- Opening Delimiter -

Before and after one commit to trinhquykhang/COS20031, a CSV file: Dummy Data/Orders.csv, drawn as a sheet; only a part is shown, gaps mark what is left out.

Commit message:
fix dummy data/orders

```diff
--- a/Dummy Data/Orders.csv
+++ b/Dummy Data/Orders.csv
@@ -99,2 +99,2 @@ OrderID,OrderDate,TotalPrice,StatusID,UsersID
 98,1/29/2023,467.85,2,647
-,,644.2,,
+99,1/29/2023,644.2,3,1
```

- Closing Delimiter -
- Opening Delimiter -

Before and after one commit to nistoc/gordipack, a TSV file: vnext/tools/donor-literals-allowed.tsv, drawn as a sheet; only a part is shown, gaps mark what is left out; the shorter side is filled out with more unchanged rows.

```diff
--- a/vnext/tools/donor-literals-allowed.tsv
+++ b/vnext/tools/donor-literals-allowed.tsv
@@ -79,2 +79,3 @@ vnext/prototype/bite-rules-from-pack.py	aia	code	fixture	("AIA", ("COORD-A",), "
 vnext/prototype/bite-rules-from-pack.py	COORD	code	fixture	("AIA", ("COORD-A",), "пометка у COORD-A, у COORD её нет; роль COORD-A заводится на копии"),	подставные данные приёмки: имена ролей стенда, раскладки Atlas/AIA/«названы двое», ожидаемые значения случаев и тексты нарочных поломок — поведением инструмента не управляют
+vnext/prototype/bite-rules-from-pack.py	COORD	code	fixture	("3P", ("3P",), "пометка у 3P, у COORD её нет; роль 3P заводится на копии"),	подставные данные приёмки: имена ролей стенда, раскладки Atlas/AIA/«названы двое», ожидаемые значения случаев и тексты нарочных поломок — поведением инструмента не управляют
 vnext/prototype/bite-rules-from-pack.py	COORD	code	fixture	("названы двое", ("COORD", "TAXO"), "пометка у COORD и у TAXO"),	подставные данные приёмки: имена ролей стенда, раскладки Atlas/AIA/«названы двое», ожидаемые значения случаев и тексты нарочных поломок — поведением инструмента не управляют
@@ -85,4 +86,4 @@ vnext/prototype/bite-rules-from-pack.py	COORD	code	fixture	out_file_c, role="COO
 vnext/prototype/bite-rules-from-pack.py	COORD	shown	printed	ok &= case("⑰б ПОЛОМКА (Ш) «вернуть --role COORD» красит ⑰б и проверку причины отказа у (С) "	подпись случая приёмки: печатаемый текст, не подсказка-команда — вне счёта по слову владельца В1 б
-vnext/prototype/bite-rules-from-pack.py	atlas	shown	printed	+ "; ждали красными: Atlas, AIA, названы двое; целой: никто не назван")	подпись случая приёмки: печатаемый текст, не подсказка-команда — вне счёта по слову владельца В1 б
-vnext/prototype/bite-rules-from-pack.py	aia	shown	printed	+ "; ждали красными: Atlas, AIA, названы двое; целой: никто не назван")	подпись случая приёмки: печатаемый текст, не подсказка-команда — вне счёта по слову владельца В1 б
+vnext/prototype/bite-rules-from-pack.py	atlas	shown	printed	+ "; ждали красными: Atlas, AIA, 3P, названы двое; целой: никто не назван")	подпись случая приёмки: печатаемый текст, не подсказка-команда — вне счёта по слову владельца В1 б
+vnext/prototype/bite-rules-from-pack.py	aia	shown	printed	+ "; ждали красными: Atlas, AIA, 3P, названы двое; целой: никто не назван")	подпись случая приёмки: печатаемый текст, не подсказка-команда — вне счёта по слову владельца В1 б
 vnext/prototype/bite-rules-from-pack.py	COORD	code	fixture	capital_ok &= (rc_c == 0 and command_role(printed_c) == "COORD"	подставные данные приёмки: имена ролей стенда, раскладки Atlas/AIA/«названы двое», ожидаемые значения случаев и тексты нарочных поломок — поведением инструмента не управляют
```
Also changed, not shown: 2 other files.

- Closing Delimiter -

> WHAT TO WORK ON:
The response must give every line from the material above that holds the string "копии".

> ANSWER:
 vnext/prototype/bite-rules-from-pack.py	COORD	code	fixture	("AIA", ("COORD-A",), "пометка у COORD-A, у COORD её нет; роль COORD-A заводится на копии"),	подставные данные приёмки: имена ролей стенда, раскладки Atlas/AIA/«названы двое», ожидаемые значения случаев и тексты нарочных поломок — поведением инструмента не управляют
+vnext/prototype/bite-rules-from-pack.py	COORD	code	fixture	("3P", ("3P",), "пометка у 3P, у COORD её нет; роль 3P заводится на копии"),	подставные данные приёмки: имена ролей стенда, раскладки Atlas/AIA/«названы двое», ожидаемые значения случаев и тексты нарочных поломок — поведением инструмента не управляют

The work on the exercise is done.